Say how many lines below have "security" in them, giving the number alone.
+++ Source material
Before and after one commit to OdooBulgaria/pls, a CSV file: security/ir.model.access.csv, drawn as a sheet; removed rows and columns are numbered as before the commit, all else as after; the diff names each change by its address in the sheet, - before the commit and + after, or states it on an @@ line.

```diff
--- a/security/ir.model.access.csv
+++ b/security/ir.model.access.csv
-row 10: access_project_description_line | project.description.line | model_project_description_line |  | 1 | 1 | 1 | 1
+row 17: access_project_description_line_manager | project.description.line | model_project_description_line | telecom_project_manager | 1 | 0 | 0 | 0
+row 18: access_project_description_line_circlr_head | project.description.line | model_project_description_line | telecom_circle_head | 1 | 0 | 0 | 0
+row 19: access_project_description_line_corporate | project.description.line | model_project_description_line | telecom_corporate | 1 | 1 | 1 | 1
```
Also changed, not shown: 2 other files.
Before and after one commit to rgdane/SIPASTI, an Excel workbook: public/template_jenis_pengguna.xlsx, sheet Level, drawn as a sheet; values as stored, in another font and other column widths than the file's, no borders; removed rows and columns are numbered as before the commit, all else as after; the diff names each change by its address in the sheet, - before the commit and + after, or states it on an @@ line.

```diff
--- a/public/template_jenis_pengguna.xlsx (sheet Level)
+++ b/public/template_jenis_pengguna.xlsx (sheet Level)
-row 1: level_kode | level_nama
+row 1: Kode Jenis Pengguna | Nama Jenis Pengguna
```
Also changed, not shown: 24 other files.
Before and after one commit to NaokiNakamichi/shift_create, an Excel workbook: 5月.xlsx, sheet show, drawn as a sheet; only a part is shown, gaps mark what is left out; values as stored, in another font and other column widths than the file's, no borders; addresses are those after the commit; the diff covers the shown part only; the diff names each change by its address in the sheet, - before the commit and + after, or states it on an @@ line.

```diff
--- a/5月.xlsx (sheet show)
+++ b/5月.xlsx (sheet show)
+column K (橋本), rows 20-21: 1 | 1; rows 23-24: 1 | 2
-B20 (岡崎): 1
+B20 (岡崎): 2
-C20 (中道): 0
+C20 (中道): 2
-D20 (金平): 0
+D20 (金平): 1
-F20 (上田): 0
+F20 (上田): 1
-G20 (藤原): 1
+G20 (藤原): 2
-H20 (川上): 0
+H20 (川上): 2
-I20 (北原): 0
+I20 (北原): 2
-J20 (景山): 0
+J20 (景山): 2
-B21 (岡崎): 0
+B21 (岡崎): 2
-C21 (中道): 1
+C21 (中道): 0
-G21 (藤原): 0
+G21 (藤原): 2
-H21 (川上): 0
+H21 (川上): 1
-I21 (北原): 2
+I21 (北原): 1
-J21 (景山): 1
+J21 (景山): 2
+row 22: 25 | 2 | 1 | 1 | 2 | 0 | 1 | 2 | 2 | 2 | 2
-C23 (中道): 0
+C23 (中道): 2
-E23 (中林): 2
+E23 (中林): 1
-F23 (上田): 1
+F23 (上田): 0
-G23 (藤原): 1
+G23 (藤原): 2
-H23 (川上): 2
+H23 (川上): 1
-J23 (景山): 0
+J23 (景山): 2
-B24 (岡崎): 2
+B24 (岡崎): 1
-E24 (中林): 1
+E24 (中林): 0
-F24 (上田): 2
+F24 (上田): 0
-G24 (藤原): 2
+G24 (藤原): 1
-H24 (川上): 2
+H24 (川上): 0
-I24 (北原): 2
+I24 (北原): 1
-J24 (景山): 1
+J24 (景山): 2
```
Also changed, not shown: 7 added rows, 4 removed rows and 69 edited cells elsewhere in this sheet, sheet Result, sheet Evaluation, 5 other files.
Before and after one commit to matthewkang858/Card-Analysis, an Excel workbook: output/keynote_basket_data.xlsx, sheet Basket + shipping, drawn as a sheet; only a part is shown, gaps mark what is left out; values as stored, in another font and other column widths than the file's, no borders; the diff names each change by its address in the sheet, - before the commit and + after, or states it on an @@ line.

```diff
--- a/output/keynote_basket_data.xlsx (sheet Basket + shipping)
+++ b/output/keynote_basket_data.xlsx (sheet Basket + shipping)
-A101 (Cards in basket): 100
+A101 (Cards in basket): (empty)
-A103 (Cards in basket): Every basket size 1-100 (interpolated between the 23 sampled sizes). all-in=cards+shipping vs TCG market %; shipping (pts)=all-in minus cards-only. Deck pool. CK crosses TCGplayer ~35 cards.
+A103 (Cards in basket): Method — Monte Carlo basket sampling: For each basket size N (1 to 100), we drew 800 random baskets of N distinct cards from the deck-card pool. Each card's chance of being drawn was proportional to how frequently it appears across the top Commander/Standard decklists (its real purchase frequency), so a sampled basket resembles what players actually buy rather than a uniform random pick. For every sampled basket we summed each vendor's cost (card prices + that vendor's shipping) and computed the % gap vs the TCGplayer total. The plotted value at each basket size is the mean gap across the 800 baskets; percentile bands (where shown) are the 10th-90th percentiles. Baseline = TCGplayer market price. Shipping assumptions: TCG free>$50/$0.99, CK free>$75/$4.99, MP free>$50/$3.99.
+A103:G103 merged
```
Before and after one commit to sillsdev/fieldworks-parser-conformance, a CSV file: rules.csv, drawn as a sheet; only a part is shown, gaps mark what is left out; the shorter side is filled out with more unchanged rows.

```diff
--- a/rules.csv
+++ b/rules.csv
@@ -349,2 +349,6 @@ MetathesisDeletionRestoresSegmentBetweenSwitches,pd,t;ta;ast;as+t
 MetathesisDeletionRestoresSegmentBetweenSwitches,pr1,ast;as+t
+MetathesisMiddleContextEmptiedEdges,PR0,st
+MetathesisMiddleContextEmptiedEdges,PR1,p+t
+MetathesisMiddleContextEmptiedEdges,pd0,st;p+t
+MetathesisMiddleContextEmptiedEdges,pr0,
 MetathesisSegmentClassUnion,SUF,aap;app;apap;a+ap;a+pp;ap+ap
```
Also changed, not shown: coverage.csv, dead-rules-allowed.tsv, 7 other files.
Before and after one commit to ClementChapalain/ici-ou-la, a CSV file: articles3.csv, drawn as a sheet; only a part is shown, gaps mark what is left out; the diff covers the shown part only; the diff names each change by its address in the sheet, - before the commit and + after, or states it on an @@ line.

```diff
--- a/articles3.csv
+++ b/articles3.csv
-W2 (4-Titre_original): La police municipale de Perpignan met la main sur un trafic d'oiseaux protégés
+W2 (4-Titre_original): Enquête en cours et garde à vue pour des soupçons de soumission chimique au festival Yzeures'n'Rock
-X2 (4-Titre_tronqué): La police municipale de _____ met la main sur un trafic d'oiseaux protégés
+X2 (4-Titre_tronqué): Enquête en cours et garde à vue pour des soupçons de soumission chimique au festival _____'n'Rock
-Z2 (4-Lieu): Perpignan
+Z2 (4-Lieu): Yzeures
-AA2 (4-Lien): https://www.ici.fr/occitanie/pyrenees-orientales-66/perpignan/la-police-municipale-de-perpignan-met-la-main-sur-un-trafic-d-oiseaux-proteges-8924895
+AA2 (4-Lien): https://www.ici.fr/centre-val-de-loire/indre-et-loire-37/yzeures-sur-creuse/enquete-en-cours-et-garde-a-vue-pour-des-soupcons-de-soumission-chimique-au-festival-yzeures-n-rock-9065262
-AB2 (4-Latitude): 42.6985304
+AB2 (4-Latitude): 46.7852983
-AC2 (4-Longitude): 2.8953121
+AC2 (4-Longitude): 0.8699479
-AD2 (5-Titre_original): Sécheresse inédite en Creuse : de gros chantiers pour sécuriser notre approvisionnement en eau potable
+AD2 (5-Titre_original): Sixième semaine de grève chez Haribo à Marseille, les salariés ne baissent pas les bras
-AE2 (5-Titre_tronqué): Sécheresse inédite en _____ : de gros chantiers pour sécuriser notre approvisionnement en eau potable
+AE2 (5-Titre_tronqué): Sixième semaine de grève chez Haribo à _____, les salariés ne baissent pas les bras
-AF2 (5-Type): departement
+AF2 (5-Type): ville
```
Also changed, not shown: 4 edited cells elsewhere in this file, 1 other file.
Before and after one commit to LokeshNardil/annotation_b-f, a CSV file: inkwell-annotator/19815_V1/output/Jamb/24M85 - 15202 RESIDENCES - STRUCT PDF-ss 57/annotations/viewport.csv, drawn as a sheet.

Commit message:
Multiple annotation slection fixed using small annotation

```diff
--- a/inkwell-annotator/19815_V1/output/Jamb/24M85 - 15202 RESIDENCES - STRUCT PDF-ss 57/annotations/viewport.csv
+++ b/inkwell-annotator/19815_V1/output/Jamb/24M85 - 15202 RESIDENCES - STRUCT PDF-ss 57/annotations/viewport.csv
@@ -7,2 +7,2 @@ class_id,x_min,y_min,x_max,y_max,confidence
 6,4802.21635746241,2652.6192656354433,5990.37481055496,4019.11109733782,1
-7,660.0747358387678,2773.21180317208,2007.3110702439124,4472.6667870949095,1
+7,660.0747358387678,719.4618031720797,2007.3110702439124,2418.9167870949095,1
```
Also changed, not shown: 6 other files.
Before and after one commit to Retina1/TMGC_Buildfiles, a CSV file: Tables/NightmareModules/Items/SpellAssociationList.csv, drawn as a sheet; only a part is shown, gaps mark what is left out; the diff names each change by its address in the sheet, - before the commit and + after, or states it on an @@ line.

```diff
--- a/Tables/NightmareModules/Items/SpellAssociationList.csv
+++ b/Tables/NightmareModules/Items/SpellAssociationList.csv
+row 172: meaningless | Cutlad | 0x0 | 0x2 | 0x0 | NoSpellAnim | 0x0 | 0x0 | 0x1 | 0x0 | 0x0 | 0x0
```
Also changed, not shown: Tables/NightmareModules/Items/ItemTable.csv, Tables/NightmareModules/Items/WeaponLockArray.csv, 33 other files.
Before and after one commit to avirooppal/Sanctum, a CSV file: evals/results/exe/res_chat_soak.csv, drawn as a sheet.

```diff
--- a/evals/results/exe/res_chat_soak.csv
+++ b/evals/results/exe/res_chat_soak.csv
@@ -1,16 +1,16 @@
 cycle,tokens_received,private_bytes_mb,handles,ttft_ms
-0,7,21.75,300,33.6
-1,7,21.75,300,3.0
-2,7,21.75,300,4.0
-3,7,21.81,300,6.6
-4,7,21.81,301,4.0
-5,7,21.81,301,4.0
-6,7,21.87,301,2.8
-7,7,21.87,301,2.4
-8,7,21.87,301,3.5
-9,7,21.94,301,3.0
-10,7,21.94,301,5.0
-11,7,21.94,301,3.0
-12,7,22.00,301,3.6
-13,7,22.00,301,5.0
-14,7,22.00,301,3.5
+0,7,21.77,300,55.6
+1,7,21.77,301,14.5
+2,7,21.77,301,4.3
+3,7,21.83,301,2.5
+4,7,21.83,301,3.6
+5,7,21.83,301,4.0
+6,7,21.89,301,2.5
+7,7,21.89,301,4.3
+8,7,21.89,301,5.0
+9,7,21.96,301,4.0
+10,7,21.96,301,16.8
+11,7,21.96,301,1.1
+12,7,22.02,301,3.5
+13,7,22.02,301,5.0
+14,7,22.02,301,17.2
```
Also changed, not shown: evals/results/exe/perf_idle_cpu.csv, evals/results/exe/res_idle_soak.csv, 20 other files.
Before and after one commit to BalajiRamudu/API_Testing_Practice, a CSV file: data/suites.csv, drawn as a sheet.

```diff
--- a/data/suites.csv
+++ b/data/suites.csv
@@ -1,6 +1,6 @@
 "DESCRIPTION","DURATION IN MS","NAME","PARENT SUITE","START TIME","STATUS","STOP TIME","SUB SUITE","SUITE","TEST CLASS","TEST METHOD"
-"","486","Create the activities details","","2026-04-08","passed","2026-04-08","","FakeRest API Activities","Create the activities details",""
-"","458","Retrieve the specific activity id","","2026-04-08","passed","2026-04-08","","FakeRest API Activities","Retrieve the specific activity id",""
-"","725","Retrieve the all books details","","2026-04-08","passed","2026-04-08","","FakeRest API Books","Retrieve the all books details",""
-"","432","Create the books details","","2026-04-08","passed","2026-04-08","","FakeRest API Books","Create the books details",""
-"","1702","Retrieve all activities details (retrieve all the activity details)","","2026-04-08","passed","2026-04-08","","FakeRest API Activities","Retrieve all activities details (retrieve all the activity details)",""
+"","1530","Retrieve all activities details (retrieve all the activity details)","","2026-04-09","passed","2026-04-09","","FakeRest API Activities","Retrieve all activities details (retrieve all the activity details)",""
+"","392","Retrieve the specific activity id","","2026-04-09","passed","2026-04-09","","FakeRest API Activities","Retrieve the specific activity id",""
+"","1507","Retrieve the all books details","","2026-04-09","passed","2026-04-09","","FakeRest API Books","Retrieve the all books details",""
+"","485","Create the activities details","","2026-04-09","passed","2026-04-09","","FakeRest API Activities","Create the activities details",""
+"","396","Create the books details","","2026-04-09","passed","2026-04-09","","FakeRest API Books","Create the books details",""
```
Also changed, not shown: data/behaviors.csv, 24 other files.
++++++
> _Response to this exercise_: 3